**TASK REQUIREMENTS**.
For this exercise, repeat each entry exactly as written.

**RECORDED DATA**.
-*-

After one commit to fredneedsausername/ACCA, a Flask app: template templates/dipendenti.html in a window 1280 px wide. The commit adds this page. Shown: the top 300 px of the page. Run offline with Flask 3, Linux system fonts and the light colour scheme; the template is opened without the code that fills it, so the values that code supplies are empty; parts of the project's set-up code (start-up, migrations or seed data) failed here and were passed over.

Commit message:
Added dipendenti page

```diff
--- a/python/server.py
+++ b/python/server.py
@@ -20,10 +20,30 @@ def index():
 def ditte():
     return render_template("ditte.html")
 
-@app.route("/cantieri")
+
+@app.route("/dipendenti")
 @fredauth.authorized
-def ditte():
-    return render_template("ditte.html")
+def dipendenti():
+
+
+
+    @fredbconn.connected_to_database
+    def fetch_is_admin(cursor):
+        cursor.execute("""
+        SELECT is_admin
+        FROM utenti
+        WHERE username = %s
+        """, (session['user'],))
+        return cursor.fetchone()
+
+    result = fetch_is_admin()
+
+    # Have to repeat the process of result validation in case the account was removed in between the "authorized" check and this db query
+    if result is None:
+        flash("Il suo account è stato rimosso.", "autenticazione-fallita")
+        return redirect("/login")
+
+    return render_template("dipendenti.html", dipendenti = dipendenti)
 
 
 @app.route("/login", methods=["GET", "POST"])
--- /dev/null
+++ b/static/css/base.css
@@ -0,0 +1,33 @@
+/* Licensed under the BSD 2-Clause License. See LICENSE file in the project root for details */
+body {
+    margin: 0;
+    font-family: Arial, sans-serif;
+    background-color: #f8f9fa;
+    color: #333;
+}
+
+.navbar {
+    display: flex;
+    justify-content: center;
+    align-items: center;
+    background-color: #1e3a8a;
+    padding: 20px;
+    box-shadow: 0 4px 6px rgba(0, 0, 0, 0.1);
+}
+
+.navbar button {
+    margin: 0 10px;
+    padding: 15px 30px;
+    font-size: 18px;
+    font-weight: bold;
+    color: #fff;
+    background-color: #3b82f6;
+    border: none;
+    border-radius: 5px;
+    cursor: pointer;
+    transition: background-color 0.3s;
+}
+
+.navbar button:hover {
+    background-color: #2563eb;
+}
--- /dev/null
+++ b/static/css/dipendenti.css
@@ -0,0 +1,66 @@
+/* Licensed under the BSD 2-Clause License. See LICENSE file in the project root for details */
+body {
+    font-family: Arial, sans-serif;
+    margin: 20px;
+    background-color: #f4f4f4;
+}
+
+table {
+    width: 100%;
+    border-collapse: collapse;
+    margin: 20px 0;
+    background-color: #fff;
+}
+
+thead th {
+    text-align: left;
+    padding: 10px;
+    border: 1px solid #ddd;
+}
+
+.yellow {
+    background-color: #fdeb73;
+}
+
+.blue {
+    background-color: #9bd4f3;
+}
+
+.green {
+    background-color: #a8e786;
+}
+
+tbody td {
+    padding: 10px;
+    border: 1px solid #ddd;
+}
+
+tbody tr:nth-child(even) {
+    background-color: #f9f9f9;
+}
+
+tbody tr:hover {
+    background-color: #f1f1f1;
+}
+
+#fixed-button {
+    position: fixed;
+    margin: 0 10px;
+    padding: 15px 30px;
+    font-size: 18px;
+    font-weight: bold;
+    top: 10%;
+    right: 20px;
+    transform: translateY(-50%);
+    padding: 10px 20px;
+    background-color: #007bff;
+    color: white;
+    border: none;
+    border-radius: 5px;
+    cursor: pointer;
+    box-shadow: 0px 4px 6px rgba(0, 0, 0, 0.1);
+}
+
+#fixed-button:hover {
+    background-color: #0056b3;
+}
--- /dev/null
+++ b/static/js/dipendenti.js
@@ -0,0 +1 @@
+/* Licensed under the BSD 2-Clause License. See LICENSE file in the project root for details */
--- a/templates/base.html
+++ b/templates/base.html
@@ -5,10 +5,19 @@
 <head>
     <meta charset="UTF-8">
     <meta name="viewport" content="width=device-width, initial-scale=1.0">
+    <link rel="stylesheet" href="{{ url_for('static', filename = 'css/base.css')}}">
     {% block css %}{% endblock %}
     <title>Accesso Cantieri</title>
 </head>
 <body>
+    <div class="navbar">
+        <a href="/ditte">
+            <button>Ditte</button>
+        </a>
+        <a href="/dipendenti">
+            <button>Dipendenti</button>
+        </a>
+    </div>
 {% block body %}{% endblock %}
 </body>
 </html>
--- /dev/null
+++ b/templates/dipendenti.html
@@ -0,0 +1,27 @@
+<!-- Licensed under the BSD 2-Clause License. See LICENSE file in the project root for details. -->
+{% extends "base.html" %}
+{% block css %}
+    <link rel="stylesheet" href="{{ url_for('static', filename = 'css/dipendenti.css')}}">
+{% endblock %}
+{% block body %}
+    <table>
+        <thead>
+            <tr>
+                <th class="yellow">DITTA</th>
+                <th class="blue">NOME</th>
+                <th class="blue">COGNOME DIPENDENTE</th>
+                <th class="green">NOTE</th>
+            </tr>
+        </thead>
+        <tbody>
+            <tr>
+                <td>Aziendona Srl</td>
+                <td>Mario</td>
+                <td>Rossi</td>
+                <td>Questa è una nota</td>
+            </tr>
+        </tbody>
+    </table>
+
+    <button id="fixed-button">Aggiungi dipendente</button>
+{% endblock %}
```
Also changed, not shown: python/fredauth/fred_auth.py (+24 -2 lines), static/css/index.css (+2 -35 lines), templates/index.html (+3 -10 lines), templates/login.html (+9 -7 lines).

-*-

**SOLVED PROBLEM**.
After one commit to fredneedsausername/ACCA, a Flask app: template templates/dipendenti.html in a window 1280 px wide. The commit adds this page. Shown: the top 300 px of the page. Run offline with Flask 3, Linux system fonts and the light colour scheme; the template is opened without the code that fills it, so the values that code supplies are empty; parts of the project's set-up code (start-up, migrations or seed data) failed here and were passed over.

Commit message:
Added dipendenti page

```diff
--- a/python/server.py
+++ b/python/server.py
@@ -20,10 +20,30 @@ def index():
 def ditte():
     return render_template("ditte.html")
 
-@app.route("/cantieri")
+
+@app.route("/dipendenti")
 @fredauth.authorized
-def ditte():
-    return render_template("ditte.html")
+def dipendenti():
+
+
+
+    @fredbconn.connected_to_database
+    def fetch_is_admin(cursor):
+        cursor.execute("""
+        SELECT is_admin
+        FROM utenti
+        WHERE username = %s
+        """, (session['user'],))
+        return cursor.fetchone()
+
+    result = fetch_is_admin()
+
+    # Have to repeat the process of result validation in case the account was removed in between the "authorized" check and this db query
+    if result is None:
+        flash("Il suo account è stato rimosso.", "autenticazione-fallita")
+        return redirect("/login")
+
+    return render_template("dipendenti.html", dipendenti = dipendenti)
 
 
 @app.route("/login", methods=["GET", "POST"])
--- /dev/null
+++ b/static/css/base.css
@@ -0,0 +1,33 @@
+/* Licensed under the BSD 2-Clause License. See LICENSE file in the project root for details */
+body {
+    margin: 0;
+    font-family: Arial, sans-serif;
+    background-color: #f8f9fa;
+    color: #333;
+}
+
+.navbar {
+    display: flex;
+    justify-content: center;
+    align-items: center;
+    background-color: #1e3a8a;
+    padding: 20px;
+    box-shadow: 0 4px 6px rgba(0, 0, 0, 0.1);
+}
+
+.navbar button {
+    margin: 0 10px;
+    padding: 15px 30px;
+    font-size: 18px;
+    font-weight: bold;
+    color: #fff;
+    background-color: #3b82f6;
+    border: none;
+    border-radius: 5px;
+    cursor: pointer;
+    transition: background-color 0.3s;
+}
+
+.navbar button:hover {
+    background-color: #2563eb;
+}
--- /dev/null
+++ b/static/css/dipendenti.css
@@ -0,0 +1,66 @@
+/* Licensed under the BSD 2-Clause License. See LICENSE file in the project root for details */
+body {
+    font-family: Arial, sans-serif;
+    margin: 20px;
+    background-color: #f4f4f4;
+}
+
+table {
+    width: 100%;
+    border-collapse: collapse;
+    margin: 20px 0;
+    background-color: #fff;
+}
+
+thead th {
+    text-align: left;
+    padding: 10px;
+    border: 1px solid #ddd;
+}
+
+.yellow {
+    background-color: #fdeb73;
+}
+
+.blue {
+    background-color: #9bd4f3;
+}
+
+.green {
+    background-color: #a8e786;
+}
+
+tbody td {
+    padding: 10px;
+    border: 1px solid #ddd;
+}
+
+tbody tr:nth-child(even) {
+    background-color: #f9f9f9;
+}
+
+tbody tr:hover {
+    background-color: #f1f1f1;
+}
+
+#fixed-button {
+    position: fixed;
+    margin: 0 10px;
+    padding: 15px 30px;
+    font-size: 18px;
+    font-weight: bold;
+    top: 10%;
+    right: 20px;
+    transform: translateY(-50%);
+    padding: 10px 20px;
+    background-color: #007bff;
+    color: white;
+    border: none;
+    border-radius: 5px;
+    cursor: pointer;
+    box-shadow: 0px 4px 6px rgba(0, 0, 0, 0.1);
+}
+
+#fixed-button:hover {
+    background-color: #0056b3;
+}
--- /dev/null
+++ b/static/js/dipendenti.js
@@ -0,0 +1 @@
+/* Licensed under the BSD 2-Clause License. See LICENSE file in the project root for details */
--- a/templates/base.html
+++ b/templates/base.html
@@ -5,10 +5,19 @@
 <head>
     <meta charset="UTF-8">
     <meta name="viewport" content="width=device-width, initial-scale=1.0">
+    <link rel="stylesheet" href="{{ url_for('static', filename = 'css/base.css')}}">
     {% block css %}{% endblock %}
     <title>Accesso Cantieri</title>
 </head>
 <body>
+    <div class="navbar">
+        <a href="/ditte">
+            <button>Ditte</button>
+        </a>
+        <a href="/dipendenti">
+            <button>Dipendenti</button>
+        </a>
+    </div>
 {% block body %}{% endblock %}
 </body>
 </html>
--- /dev/null
+++ b/templates/dipendenti.html
@@ -0,0 +1,27 @@
+<!-- Licensed under the BSD 2-Clause License. See LICENSE file in the project root for details. -->
+{% extends "base.html" %}
+{% block css %}
+    <link rel="stylesheet" href="{{ url_for('static', filename = 'css/dipendenti.css')}}">
+{% endblock %}
+{% block body %}
+    <table>
+        <thead>
+            <tr>
+                <th class="yellow">DITTA</th>
+                <th class="blue">NOME</th>
+                <th class="blue">COGNOME DIPENDENTE</th>
+                <th class="green">NOTE</th>
+            </tr>
+        </thead>
+        <tbody>
+            <tr>
+                <td>Aziendona Srl</td>
+                <td>Mario</td>
+                <td>Rossi</td>
+                <td>Questa è una nota</td>
+            </tr>
+        </tbody>
+    </table>
+
+    <button id="fixed-button">Aggiungi dipendente</button>
+{% endblock %}
```
Also changed, not shown: python/fredauth/fred_auth.py (+24 -2 lines), static/css/index.css (+2 -35 lines), templates/index.html (+3 -10 lines), templates/login.html (+9 -7 lines).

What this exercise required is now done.